*** RAW DATA Section Begins ***

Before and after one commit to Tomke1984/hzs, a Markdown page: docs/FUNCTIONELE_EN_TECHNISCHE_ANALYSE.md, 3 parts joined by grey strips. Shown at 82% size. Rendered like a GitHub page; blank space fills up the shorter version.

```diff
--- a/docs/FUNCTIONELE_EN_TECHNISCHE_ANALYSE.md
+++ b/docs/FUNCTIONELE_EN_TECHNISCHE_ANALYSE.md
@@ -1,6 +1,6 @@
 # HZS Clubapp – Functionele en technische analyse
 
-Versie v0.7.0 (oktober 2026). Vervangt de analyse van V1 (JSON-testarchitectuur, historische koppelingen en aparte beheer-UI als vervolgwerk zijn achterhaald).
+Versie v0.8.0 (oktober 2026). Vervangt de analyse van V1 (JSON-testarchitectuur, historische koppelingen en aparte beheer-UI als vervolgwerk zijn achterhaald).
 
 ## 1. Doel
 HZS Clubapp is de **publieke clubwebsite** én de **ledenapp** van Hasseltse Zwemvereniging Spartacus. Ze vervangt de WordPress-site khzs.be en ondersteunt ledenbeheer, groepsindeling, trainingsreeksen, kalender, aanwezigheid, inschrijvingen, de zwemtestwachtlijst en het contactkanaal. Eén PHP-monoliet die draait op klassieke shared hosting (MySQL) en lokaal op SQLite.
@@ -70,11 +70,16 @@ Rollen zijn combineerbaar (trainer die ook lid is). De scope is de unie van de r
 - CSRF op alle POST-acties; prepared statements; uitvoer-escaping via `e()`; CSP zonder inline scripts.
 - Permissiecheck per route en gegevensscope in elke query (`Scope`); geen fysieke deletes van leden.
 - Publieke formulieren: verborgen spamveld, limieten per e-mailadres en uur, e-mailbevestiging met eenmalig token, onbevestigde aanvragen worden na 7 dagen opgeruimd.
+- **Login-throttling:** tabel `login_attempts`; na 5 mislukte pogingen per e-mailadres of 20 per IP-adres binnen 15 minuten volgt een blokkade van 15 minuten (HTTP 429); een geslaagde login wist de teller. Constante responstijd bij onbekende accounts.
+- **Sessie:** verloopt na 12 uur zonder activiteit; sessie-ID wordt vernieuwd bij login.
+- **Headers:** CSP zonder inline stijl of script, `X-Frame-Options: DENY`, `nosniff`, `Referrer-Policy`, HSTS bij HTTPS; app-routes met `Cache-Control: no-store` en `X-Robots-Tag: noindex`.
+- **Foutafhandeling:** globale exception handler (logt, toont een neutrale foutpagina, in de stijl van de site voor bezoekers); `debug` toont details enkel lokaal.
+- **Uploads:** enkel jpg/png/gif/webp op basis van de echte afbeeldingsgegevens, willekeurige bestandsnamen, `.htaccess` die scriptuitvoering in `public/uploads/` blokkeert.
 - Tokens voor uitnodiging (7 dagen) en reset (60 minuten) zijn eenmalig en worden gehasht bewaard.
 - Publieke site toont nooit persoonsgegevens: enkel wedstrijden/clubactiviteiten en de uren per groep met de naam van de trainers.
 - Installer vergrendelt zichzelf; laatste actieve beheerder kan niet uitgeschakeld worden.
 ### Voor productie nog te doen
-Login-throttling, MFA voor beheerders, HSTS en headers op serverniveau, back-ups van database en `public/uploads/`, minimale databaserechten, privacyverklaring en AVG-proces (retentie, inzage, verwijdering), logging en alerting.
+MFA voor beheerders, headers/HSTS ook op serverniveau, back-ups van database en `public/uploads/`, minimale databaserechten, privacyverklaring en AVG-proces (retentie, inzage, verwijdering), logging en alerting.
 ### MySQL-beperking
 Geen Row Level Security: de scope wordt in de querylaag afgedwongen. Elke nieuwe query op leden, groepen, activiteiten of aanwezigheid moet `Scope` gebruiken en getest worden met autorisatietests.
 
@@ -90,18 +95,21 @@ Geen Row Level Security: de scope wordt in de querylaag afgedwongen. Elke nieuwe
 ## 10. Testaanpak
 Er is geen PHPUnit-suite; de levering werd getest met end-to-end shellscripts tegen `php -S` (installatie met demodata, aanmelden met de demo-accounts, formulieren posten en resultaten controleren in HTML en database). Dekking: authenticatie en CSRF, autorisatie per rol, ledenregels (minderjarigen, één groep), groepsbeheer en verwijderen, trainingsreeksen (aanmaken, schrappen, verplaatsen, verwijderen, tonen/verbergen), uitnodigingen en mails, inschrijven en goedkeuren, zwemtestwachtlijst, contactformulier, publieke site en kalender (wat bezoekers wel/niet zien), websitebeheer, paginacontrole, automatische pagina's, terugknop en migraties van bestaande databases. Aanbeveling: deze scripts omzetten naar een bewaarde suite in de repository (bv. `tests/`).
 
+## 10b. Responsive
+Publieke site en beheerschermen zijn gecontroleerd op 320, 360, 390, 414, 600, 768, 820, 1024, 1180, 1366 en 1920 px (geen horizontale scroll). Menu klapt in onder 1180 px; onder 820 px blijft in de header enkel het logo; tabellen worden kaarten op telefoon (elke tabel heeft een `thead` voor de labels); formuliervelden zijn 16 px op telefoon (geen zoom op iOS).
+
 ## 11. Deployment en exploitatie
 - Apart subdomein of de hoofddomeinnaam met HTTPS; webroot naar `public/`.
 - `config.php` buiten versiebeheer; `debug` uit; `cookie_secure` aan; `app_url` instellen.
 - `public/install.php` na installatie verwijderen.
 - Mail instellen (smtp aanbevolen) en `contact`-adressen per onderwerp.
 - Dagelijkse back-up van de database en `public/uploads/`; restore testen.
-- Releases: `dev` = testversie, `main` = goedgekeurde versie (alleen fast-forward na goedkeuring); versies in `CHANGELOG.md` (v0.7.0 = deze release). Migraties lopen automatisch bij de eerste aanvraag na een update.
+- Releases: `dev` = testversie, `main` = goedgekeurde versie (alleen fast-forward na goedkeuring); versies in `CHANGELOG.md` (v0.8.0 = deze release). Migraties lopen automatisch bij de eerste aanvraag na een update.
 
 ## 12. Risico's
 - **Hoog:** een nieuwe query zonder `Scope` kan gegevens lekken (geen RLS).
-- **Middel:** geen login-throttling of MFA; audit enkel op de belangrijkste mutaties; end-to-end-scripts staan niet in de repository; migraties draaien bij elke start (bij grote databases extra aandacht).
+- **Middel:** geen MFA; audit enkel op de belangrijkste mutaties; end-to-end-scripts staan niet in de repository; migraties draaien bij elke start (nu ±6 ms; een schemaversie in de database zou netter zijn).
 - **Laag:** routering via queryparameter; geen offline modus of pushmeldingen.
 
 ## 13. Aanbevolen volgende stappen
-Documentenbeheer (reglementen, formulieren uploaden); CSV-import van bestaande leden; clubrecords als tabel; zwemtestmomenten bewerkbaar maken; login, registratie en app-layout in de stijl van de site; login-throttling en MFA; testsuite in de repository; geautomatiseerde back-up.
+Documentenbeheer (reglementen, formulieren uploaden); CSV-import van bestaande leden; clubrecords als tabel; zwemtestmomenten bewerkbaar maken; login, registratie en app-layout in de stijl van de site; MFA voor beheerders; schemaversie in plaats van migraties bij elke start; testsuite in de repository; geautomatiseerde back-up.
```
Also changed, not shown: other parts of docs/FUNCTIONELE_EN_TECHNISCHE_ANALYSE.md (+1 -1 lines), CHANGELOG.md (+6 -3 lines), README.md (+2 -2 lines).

*** RAW DATA Section Ends ***

> **PROBLEM TO WORK ON**: Lines holding the string "eenmalig" are the answer; copy each one from the listing above.

> **WORKED SOLUTION**:
 - Publieke formulieren: verborgen spamveld, limieten per e-mailadres en uur, e-mailbevestiging met eenmalig token, onbevestigde aanvragen worden na 7 dagen opgeruimd.
 - Tokens voor uitnodiging (7 dagen) en reset (60 minuten) zijn eenmalig en worden gehasht bewaard.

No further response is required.